But, according to the Westport Historical Society, they have ownership of Kraft's mural with "plans to have it taken down, restored, and placed in a new home." A location has not yet been confirmed, but it's likely to be moved in August.
With the Kansas City Plan Commission expected to take up the Westport bank site's future again on May 16, here are five things to know about artist Arthur Kraft:
1. He started early.
Kraft grew up in Kansas City, Missouri, and took to painting at age 5, when he borrowed a friend's watercolor set. By 13, he was selling decorated matchboxes and oil portraits at the Plaza Art Fair.
Classes on Saturdays at The Nelson-Atkins Museum of Art marked his first formal art training.
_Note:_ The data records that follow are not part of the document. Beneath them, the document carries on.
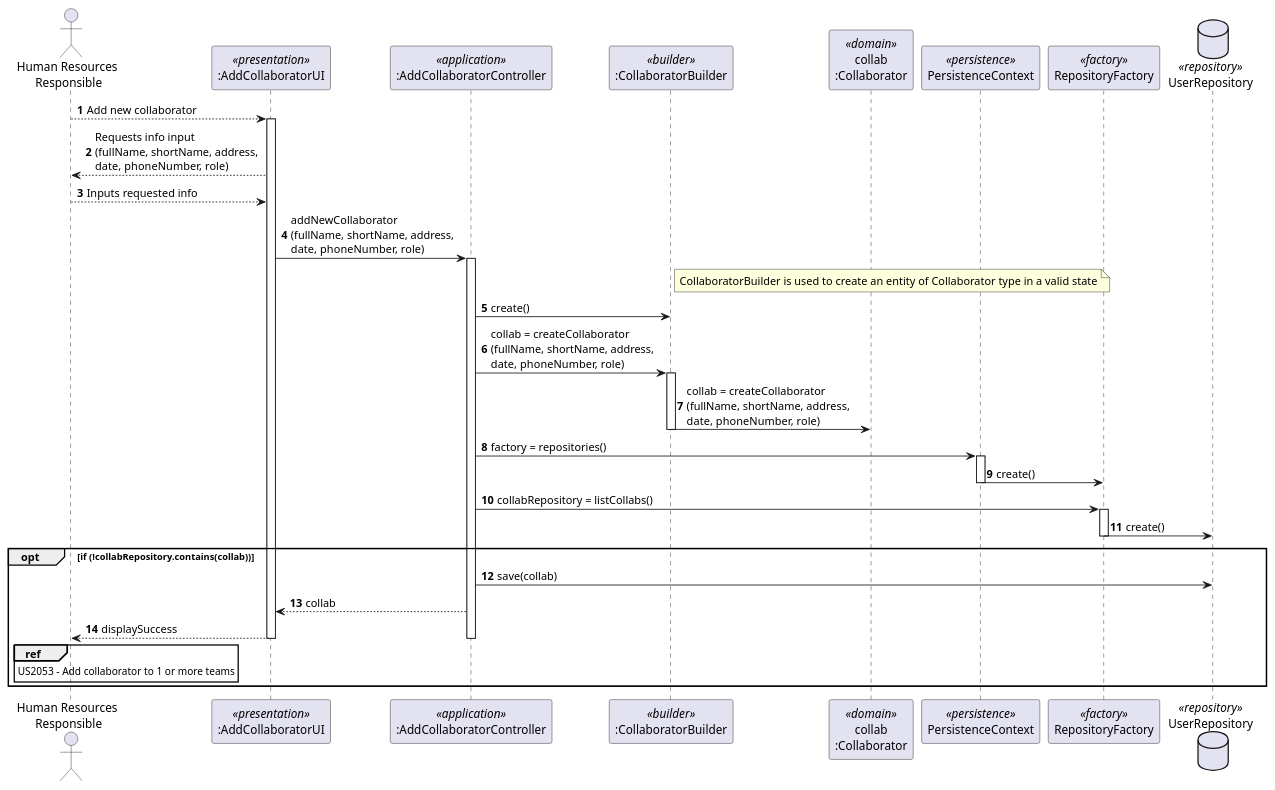
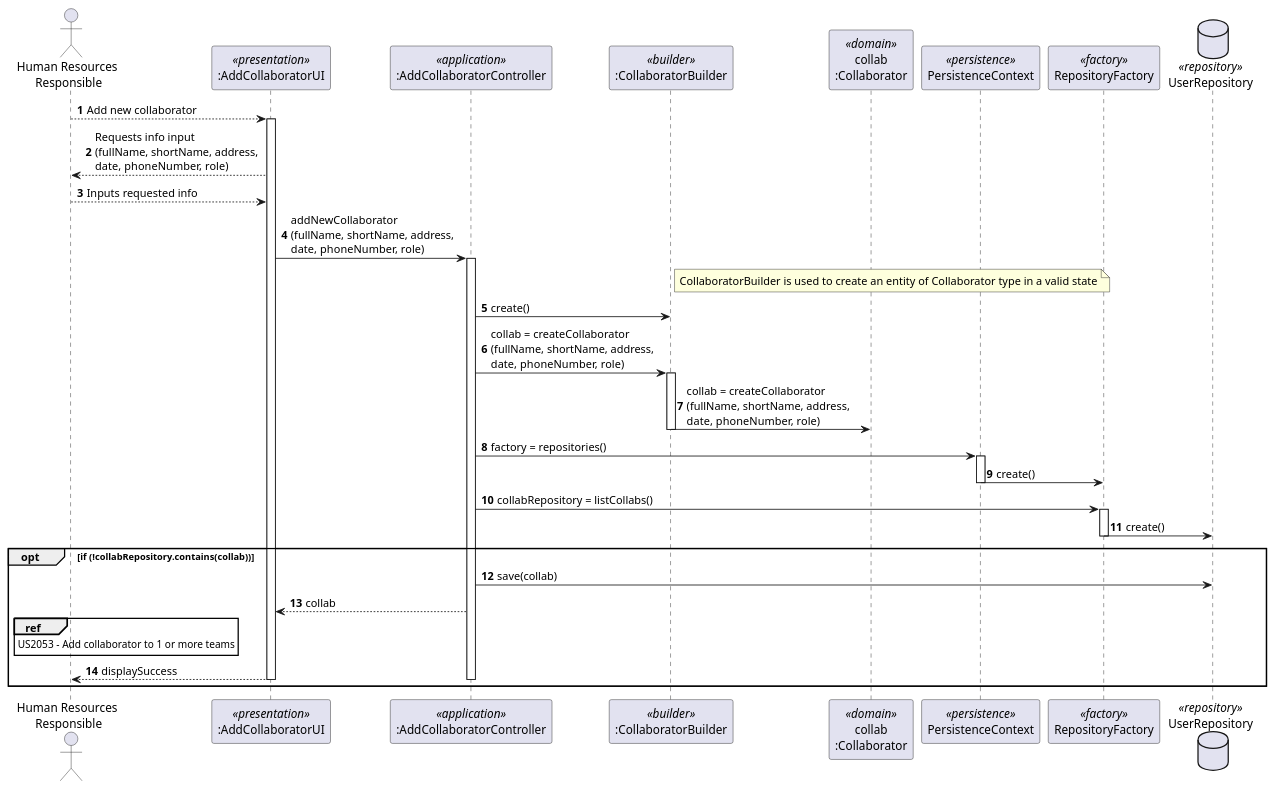
One commit to Joao-PP-Alves/isep-lapr4 changed the diagram in docs/1191513/US2051/SD_US2051.puml. Above: the diagram before and after it, drawn with PlantUML. The commit also changed 6 other files, not shown here.

```diff
--- a/docs/1191513/US2051/SD_US2051.puml
+++ b/docs/1191513/US2051/SD_US2051.puml
@@ -1,54 +1,56 @@
 @startuml
 autonumber
 
 actor "Human Resources \nResponsible" as HRR
 participant ":AddCollaboratorUI" as ADDCOLLABUI <<presentation>>
 participant ":AddCollaboratorController" as ADDCOLLABCTRL <<application>>
 participant ":CollaboratorBuilder" as COLLABBUILDER <<builder>>
 participant "collab\n:Collaborator" as COLLAB <<domain>>
 participant PersistenceContext as Persistence <<persistence>>
 participant RepositoryFactory as Factory <<factory>>
 database UserRepository as Repository <<repository>>
 
 
 HRR --> ADDCOLLABUI : Add new collaborator
 activate ADDCOLLABUI
 ADDCOLLABUI --> HRR : Requests info input \n(fullName, shortName, address, \ndate, phoneNumber, role)
 
 HRR --> ADDCOLLABUI : Inputs requested info
 
 ADDCOLLABUI -> ADDCOLLABCTRL : addNewCollaborator\n(fullName, shortName, address, \ndate, phoneNumber, role)
 note right of COLLABBUILDER:CollaboratorBuilder is used to create an entity of Collaborator type in a valid state
 activate ADDCOLLABCTRL
 ADDCOLLABCTRL -> COLLABBUILDER : create()
 ADDCOLLABCTRL -> COLLABBUILDER : collab = createCollaborator\n(fullName, shortName, address, \ndate, phoneNumber, role)
 
 activate COLLABBUILDER
 COLLABBUILDER -> COLLAB : collab = createCollaborator\n(fullName, shortName, address, \ndate, phoneNumber, role)
 deactivate COLLABBUILDER
 
 ADDCOLLABCTRL -> Persistence : factory = repositories()
 activate Persistence
 Persistence -> Factory : create()
 deactivate Persistence
 
 ADDCOLLABCTRL -> Factory : collabRepository = listCollabs()
 activate Factory
 Factory -> Repository : create()
 deactivate Factory
 
 opt if (!collabRepository.contains(collab))
 ADDCOLLABCTRL -> Repository : save(collab)
 
 ADDCOLLABCTRL --> ADDCOLLABUI : collab
 deactivate COLLABBUILDER
 
-ADDCOLLABUI --> HRR : displaySuccess
-deactivate ADDCOLLABCTRL
 ref over HRR
 US2053 - Add collaborator to 1 or more teams
 end ref
+
+ADDCOLLABUI --> HRR : displaySuccess
+deactivate ADDCOLLABCTRL
+
 deactivate ADDCOLLABUI
 end opt
 
 @enduml
```
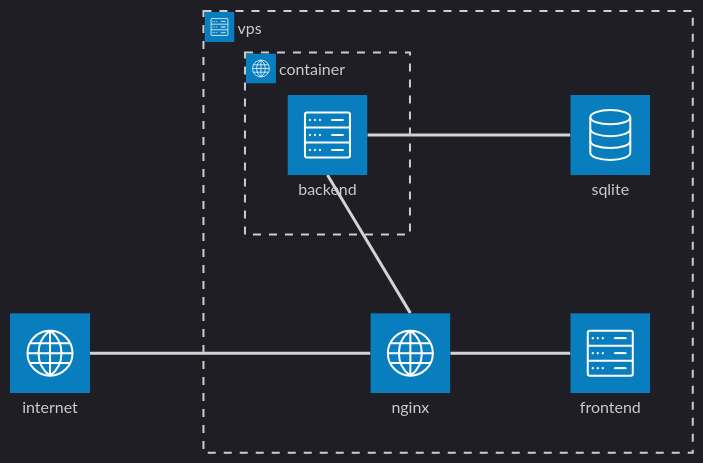
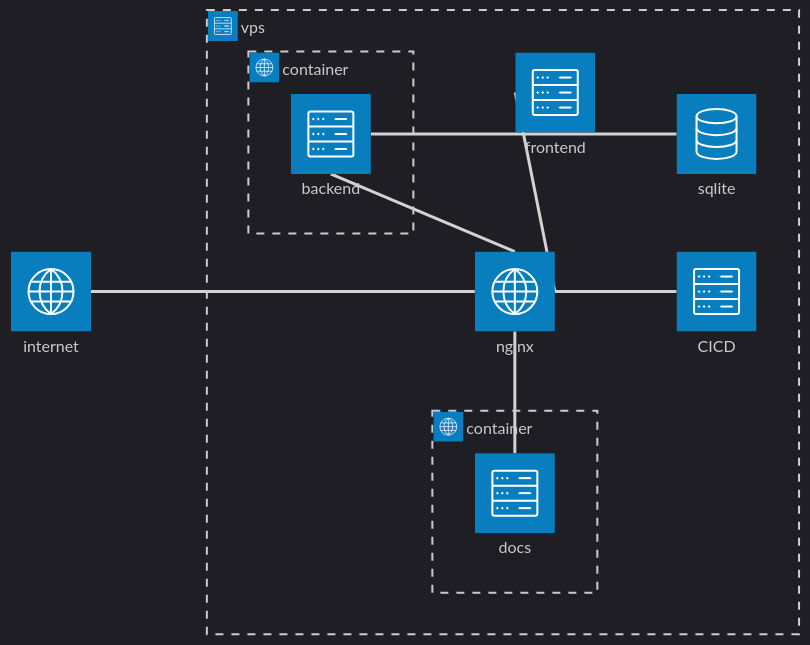
Before and after one commit to bricked-up/requirements: the first of 2 diagrams in backend/README.org, drawn with Mermaid. The commit also changed other lines of this file and 1 other file, not shown here.

Commit message:
backend: putting docs in a container

```diff
--- a/backend/README.org
+++ b/backend/README.org
@@ -69,23 +69,29 @@
 #+begin_src mermaid
 ---
 config:
   theme: dark
 title: Bricked-Up Architecture
 ---
 architecture-beta
     service traffic(internet)[internet]
 
     group vps(server)[vps]
     service nginx(internet)[nginx] in vps
     service sqlite(database)[sqlite] in vps
     service frontend(server)[frontend] in vps
+    service cicd(server)[CICD] in vps 
 
     group container(internet)[container] in vps
     service backend(server)[backend] in container
     
+    group docs(internet)[container] in vps
+    service backenddocs(server)[docs] in docs
+
     nginx:L -- R:traffic
     nginx:T -- B:backend
     nginx:R -- L:frontend
+    nginx:B -- T:backenddocs
+    nginx:R -- L:cicd
 
     backend:R -- L:sqlite
 #+end_src
```
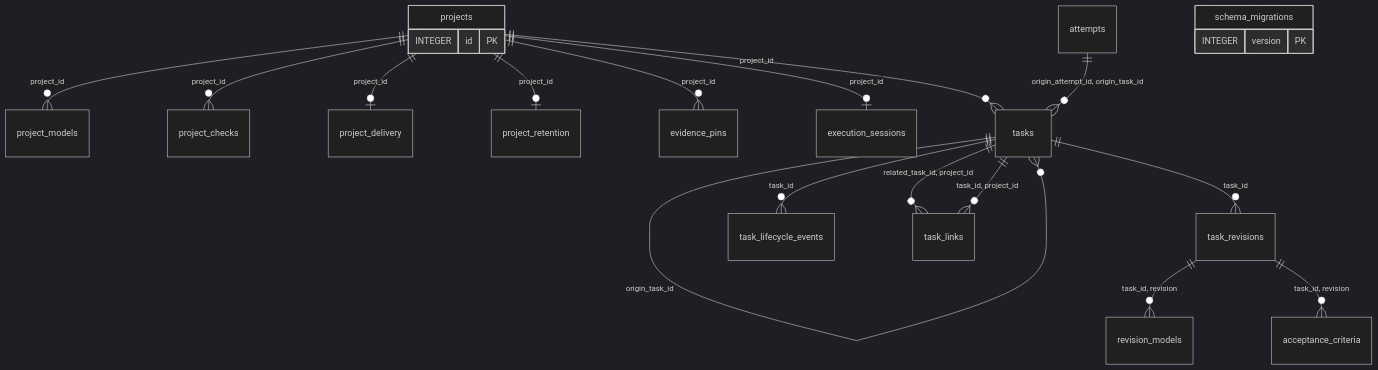
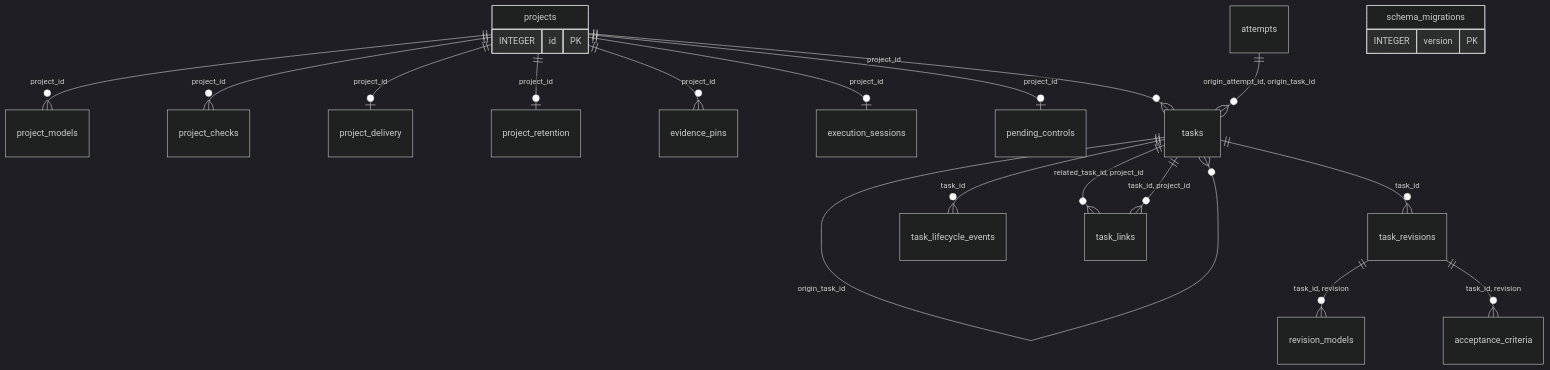
Before and after one commit to IllyaYalovyy/ktask-rs: the first of 3 diagrams in docs/STORAGE.md, drawn with Mermaid (dark theme). The commit also changed other lines of this file and 12 other files, not shown here.

````diff
--- a/docs/STORAGE.md
+++ b/docs/STORAGE.md
@@ -147,25 +151,26 @@
 ```mermaid
 erDiagram
     projects {
         INTEGER id PK
     }
     projects ||--o{ project_models : "project_id"
     projects ||--o{ project_checks : "project_id"
     projects ||--o| project_delivery : "project_id"
     projects ||--o| project_retention : "project_id"
     projects ||--o{ evidence_pins : "project_id"
     projects ||--o| execution_sessions : "project_id"
+    projects ||--o| pending_controls : "project_id"
     projects ||--o{ tasks : "project_id"
     tasks ||--o{ tasks : "recovery_root_id"
     tasks ||--o{ tasks : "origin_task_id"
     attempts ||--o{ tasks : "origin_attempt_id, origin_task_id"
     tasks ||--o{ task_revisions : "task_id"
     tasks ||--o{ task_lifecycle_events : "task_id"
     task_revisions ||--o{ revision_models : "task_id, revision"
     task_revisions ||--o{ acceptance_criteria : "task_id, revision"
     tasks ||--o{ task_links : "related_task_id, project_id"
     tasks ||--o{ task_links : "task_id, project_id"
     schema_migrations {
         INTEGER version PK
     }
 ```
````
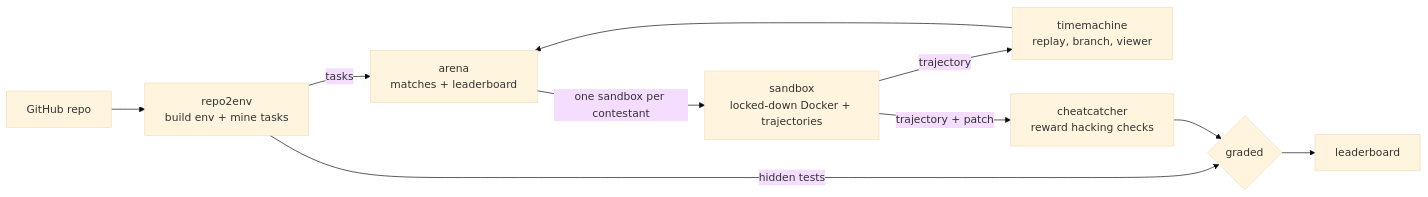
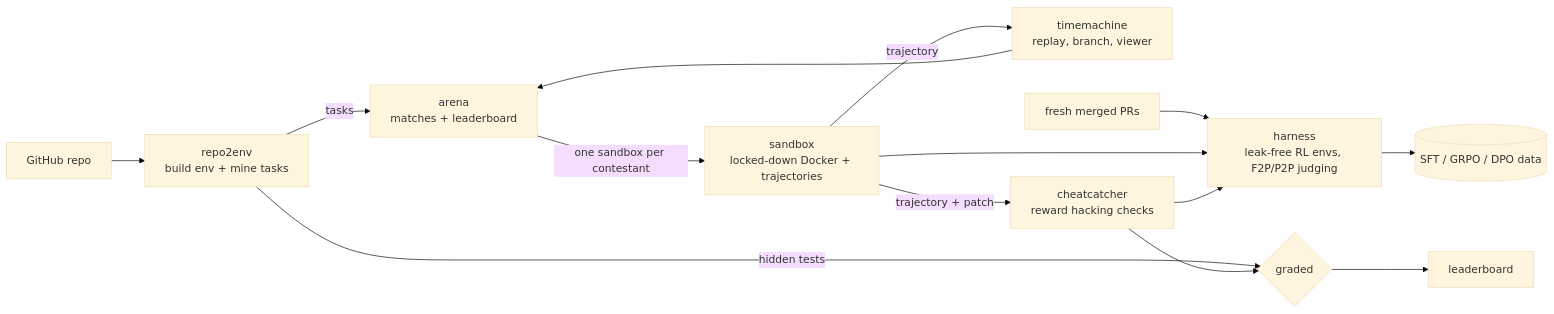
Before and after one commit to abhishekcpp007/gauntlet: the diagram in README.md, drawn with Mermaid (base theme). The commit also changed other lines of this file, not shown here.

Commit message:
Put the harness and Gauntlet Live in the overview

````diff
--- a/README.md
+++ b/README.md
@@ -23,12 +25,16 @@
 ```mermaid
 flowchart LR
     R[GitHub repo] --> E[repo2env<br/>build env + mine tasks]
     E -->|tasks| A[arena<br/>matches + leaderboard]
     A -->|one sandbox per contestant| S[sandbox<br/>locked-down Docker + trajectories]
     S -->|trajectory| T[timemachine<br/>replay, branch, viewer]
     S -->|trajectory + patch| C[cheatcatcher<br/>reward hacking checks]
     E -->|hidden tests| G{graded}
     C --> G
     G --> L[leaderboard]
     T --> A
+    PR[fresh merged PRs] --> H[harness<br/>leak-free RL envs, F2P/P2P judging]
+    S --> H
+    C --> H
+    H --> D[(SFT / GRPO / DPO data)]
 ```
````
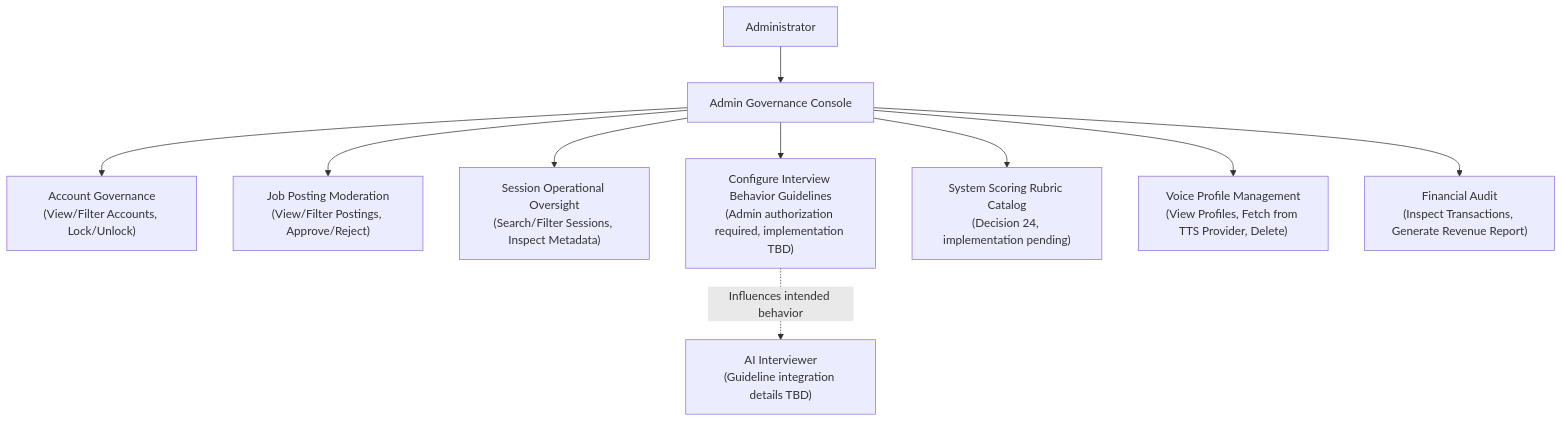
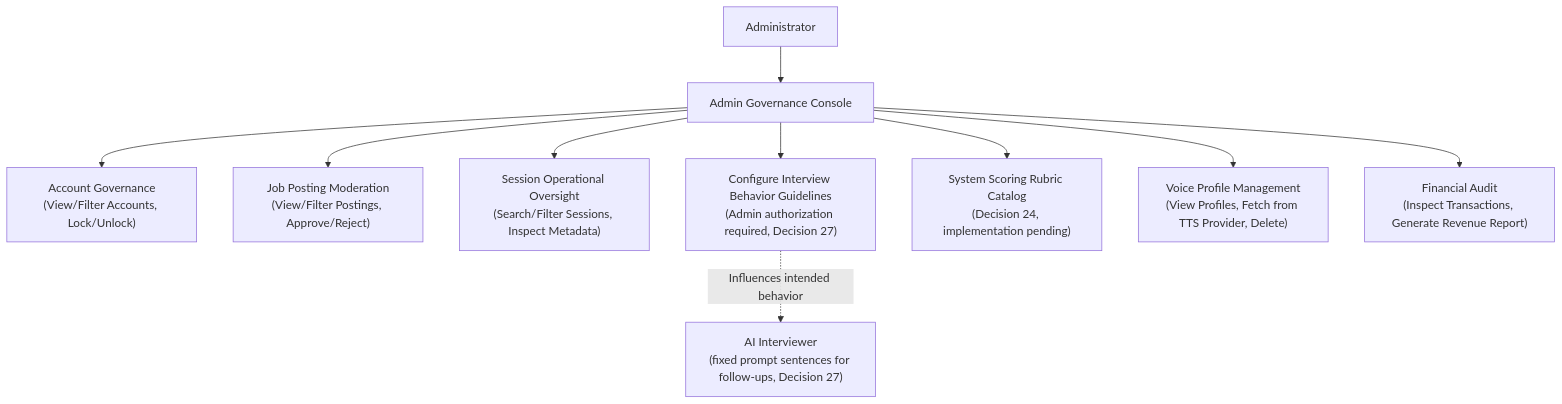
Before and after one commit to cog-forge/role-cue-brain: the diagram in 01_Domains/Administration/README.md, drawn with Mermaid. The commit also changed other lines of this file and 12 other files, not shown here.

First line of the commit message:
docs(brain): record the Barem foundation and authoring rules and Interview Behavior Guidelines

````diff
--- a/01_Domains/Administration/README.md
+++ b/01_Domains/Administration/README.md
@@ -66,13 +66,13 @@
 ```mermaid
 flowchart TD
     ADMIN["Administrator"] --> CONSOLE["Admin Governance Console"]
 
     CONSOLE --> ACC["Account Governance<br/>(View/Filter Accounts, Lock/Unlock)"]
     CONSOLE --> JP["Job Posting Moderation<br/>(View/Filter Postings, Approve/Reject)"]
     CONSOLE --> SESS["Session Operational Oversight<br/>(Search/Filter Sessions, Inspect Metadata)"]
-    CONSOLE --> GUIDE["Configure Interview Behavior Guidelines<br/>(Admin authorization required, implementation TBD)"]
-    GUIDE -.->|"Influences intended behavior"| INTERVIEW["AI Interviewer<br/>(Guideline integration details TBD)"]
+    CONSOLE --> GUIDE["Configure Interview Behavior Guidelines<br/>(Admin authorization required, Decision 27)"]
+    GUIDE -.->|"Influences intended behavior"| INTERVIEW["AI Interviewer<br/>(fixed prompt sentences for follow-ups, Decision 27)"]
     CONSOLE --> RUBRIC["System Scoring Rubric Catalog<br/>(Decision 24, implementation pending)"]
     CONSOLE --> VOICE["Voice Profile Management<br/>(View Profiles, Fetch from TTS Provider, Delete)"]
     CONSOLE --> FIN["Financial Audit<br/>(Inspect Transactions, Generate Revenue Report)"]
 ```
````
Kraft graduated from Southwest High School, and studied for a semester at the Kansas City Art Institute. After serving in the Army during World War II, he earned a degree from the School of Fine Arts at Yale University in 1946.
2. He said Kansas City was his place to create.
Kraft earned an Alice Kimball English Award in 1946 to study abroad while he was at Yale. His first one-man exhibition was in Paris. He also exhibited work in London, Rome, and New York, as well as in other cities. His illustrations were on the covers of magazines such as Fortune.
And, the U.S. Junior Chamber of Commerce named him one of "America's Ten Outstanding Young Men of 1954." Some of his contemporaries included Robert Kennedy and Chuck Yeager.
But he returned to Kansas City in the late 1940s and continued to call it home.
"He felt that here he didn't have to give people what they wanted," Reed Anderson, the curator of a retrospective exhibit, told The Star in 2002. "He could give them what he wanted, what was important to him. Money wasn't important to him. All he wanted to do was create."
3. He wasn't good with money.
"Zero gives me trouble," Kraft told The Star in 1970. "Have you ever thought about zero? I've spent a lot of time contemplating it."
The article, headlined "Accounts Acrid to an Artist," reported that Kraft was estimated to be more than a year behind in rent for his apartment at 3643-45 Warwick Boulevard.
According to his friends, Kraft gave a lot of his work away.
"I don't have a sense of money," he told The Star.
In a remembrance of Kraft, Allen Schreiber recalled that "he placed his earnings into a Swiss bank account but he could not remember the bank or account number."
4. He created artwork for shopping centers.
Kraft designed whimsical animal sculptures for malls across the Midwest — "a 10-ton laughing elephant at a Detroit shopping center, penguins at a center in Indianapolis center and a trio of walruses for a Cleveland center," as described by The Kansas City Times in 1977.
His brass rod sculpture "The Peacock," from a now-closed mall in Southfield, Michigan, was on view in April for the Michigan Modernism Show. Officials told WXYZ in Detroit that it was re-discovered just a few months ago as they were cleaning out the mall.
"The piece fell into disrepair and was stored in the basement of Northland," said Southfield Mayor Ken Siver. "We thought it was lost."
Fundraising is underway to repair the sculpture for public display.
5. He spent time in mental hospitals.
In the summer of 1971, Kraft was admitted to the alcoholic ward of St. Joseph's State Mental Hospital No. 2. He stayed for five weeks. It was his second time in a mental hospital.
Kraft released a limited-edition book, The Sounds of Fury, later that same year, with color reproductions, black-and-white sketches and stories about some of the patients.
Of one patient named Nettie, he wrote, "She was a lost soul — but she managed to give the appearance of a little style with a red blanket that she clutched as if her life depended on it."
And of Fred, who had been a circus performer: "He had projected himself onto that trapeze. He wanted to be over and above all the people — the star."
In 1972, Kraft told The Kansas City Times that the experience gave him a sense of urgency about his work.
"I don't want to waste any time," he said.
This article was written with research support from the Spencer Art Reference Library's Artists' File Initiative at The Nelson-Atkins Museum of Art. For more images of Arthur Kraft's work, check The Wonderful World of Arthur Kraft website.
Laura Spencer is an arts reporter at KCUR 89.3. You can reach her on Twitter at @lauraspencer.